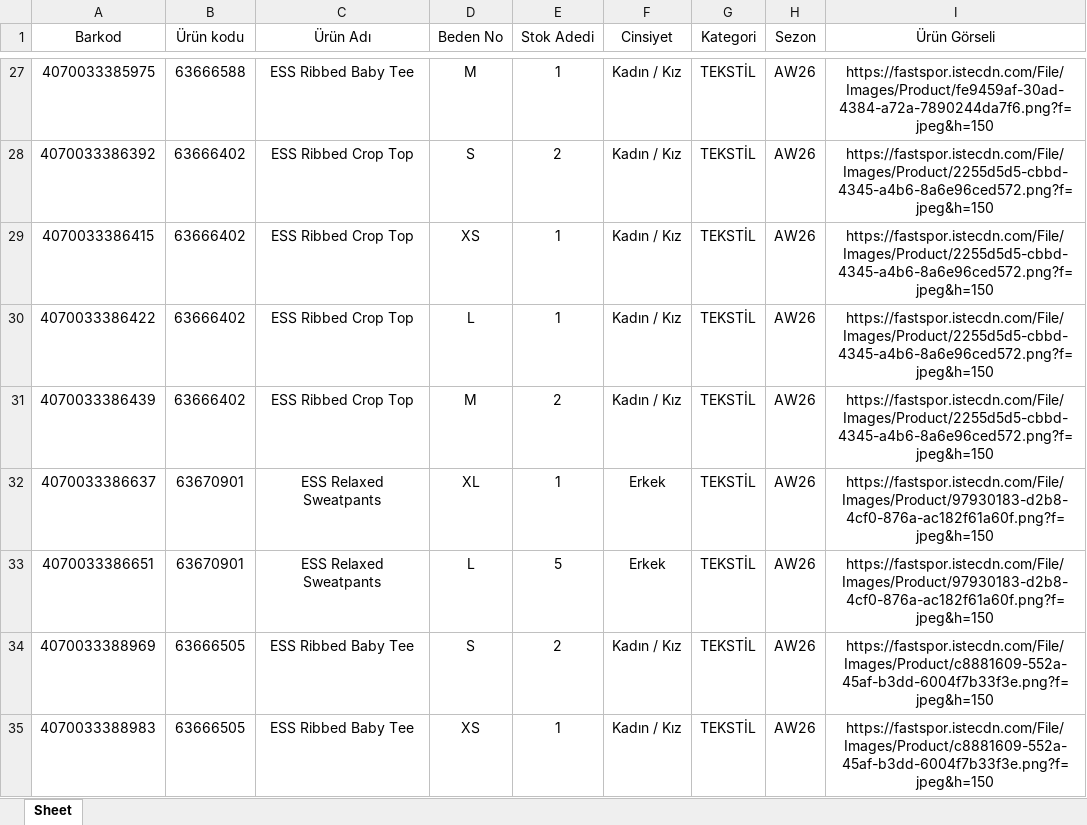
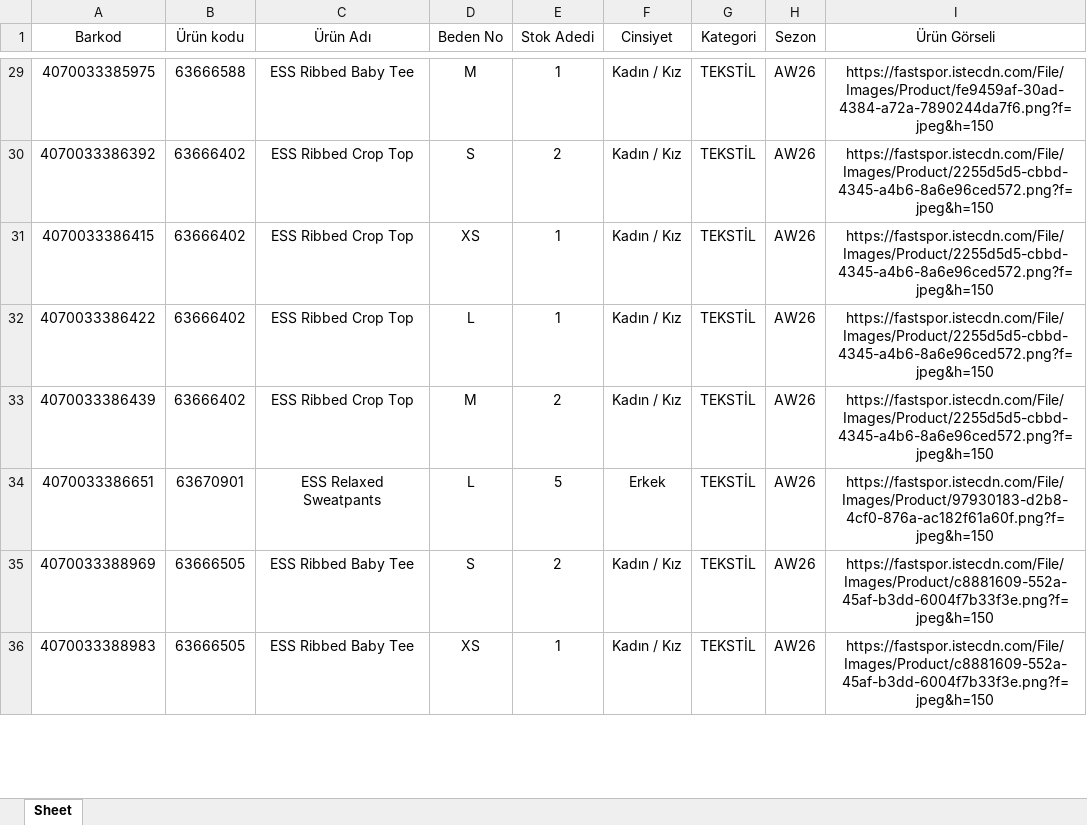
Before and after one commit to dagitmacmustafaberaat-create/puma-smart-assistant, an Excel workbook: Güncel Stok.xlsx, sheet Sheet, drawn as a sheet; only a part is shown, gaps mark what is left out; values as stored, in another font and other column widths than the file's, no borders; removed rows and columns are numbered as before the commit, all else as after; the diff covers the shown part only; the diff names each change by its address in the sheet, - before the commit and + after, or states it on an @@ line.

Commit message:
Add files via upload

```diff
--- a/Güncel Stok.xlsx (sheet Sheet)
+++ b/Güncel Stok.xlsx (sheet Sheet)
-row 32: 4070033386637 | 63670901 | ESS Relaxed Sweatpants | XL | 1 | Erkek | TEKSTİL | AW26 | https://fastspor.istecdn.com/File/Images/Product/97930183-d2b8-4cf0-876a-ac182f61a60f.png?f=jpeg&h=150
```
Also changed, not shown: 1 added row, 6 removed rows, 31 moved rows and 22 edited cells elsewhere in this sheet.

_____

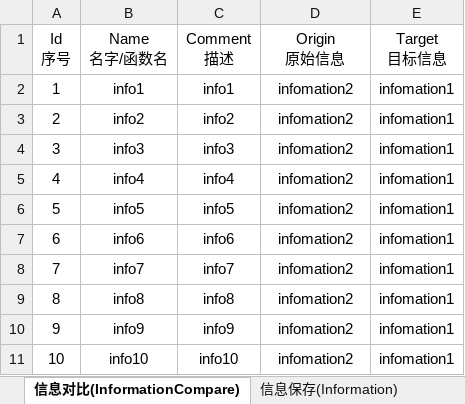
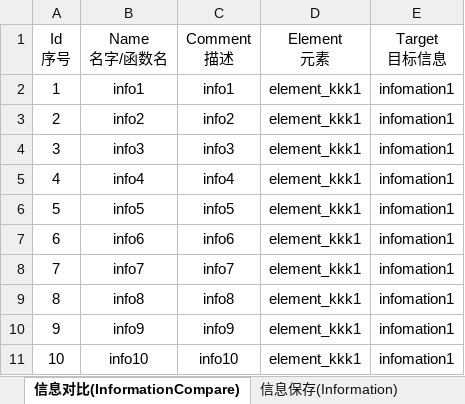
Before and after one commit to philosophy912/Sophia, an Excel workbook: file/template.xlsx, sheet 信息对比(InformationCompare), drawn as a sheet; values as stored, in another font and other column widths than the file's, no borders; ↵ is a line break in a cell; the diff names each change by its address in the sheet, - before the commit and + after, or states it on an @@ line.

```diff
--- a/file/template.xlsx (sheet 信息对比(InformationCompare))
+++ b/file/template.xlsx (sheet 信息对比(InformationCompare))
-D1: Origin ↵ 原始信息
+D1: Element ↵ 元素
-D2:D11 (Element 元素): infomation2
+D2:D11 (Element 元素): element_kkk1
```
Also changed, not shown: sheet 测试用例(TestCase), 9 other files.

_____

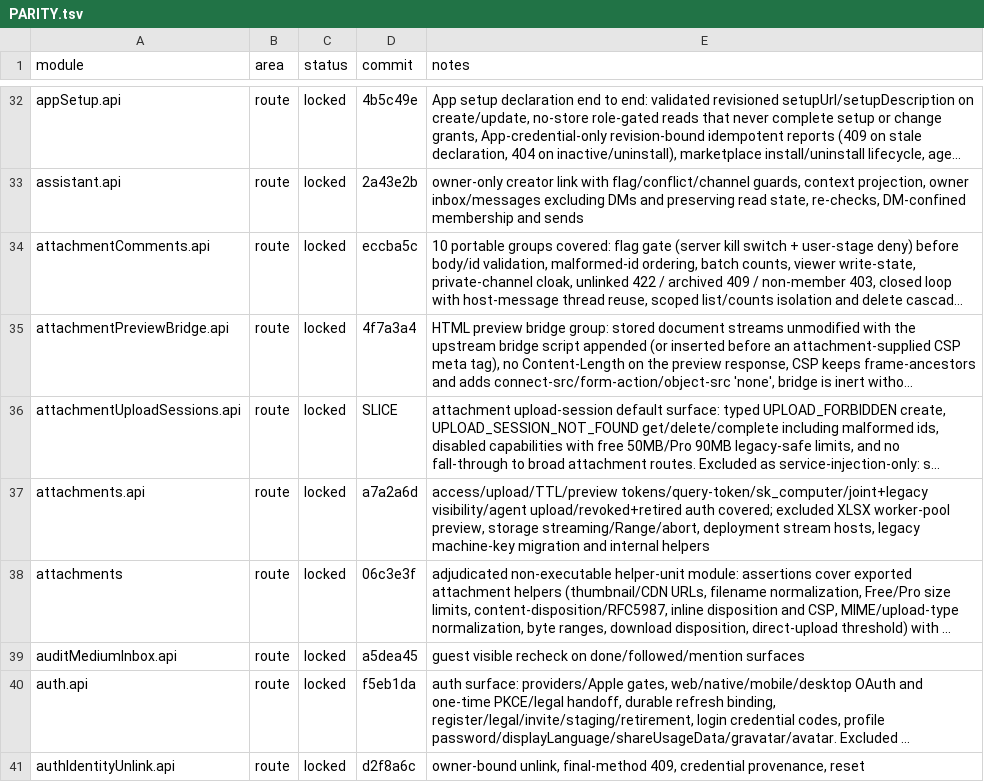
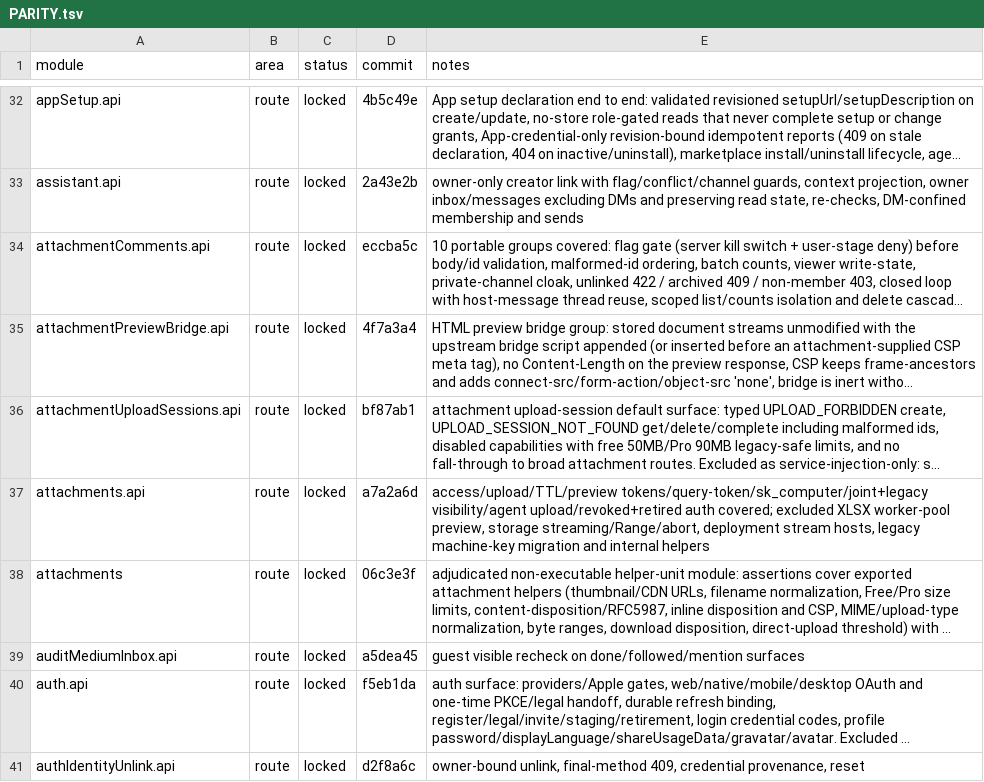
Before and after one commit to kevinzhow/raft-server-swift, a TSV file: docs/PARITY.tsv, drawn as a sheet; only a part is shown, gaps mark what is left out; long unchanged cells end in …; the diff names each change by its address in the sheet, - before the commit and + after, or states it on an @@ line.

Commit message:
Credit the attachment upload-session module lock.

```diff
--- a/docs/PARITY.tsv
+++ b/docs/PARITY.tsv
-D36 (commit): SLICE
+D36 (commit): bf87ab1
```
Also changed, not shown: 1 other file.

_____

- **PROMPT**:
Copy out the range of lines above starting at the line with "to dagitmacmustafaberaat-create/puma-smart-assistant, an" and ending at the line with "Also changed, not shown: 1 added", exactly and including both.

- **OUTPUT OF THE EXERCISE**:
Before and after one commit to dagitmacmustafaberaat-create/puma-smart-assistant, an Excel workbook: Güncel Stok.xlsx, sheet Sheet, drawn as a sheet; only a part is shown, gaps mark what is left out; values as stored, in another font and other column widths than the file's, no borders; removed rows and columns are numbered as before the commit, all else as after; the diff covers the shown part only; the diff names each change by its address in the sheet, - before the commit and + after, or states it on an @@ line.

Commit message:
Add files via upload

```diff
--- a/Güncel Stok.xlsx (sheet Sheet)
+++ b/Güncel Stok.xlsx (sheet Sheet)
-row 32: 4070033386637 | 63670901 | ESS Relaxed Sweatpants | XL | 1 | Erkek | TEKSTİL | AW26 | https://fastspor.istecdn.com/File/Images/Product/97930183-d2b8-4cf0-876a-ac182f61a60f.png?f=jpeg&h=150
```
Also changed, not shown: 1 added row, 6 removed rows, 31 moved rows and 22 edited cells elsewhere in this sheet.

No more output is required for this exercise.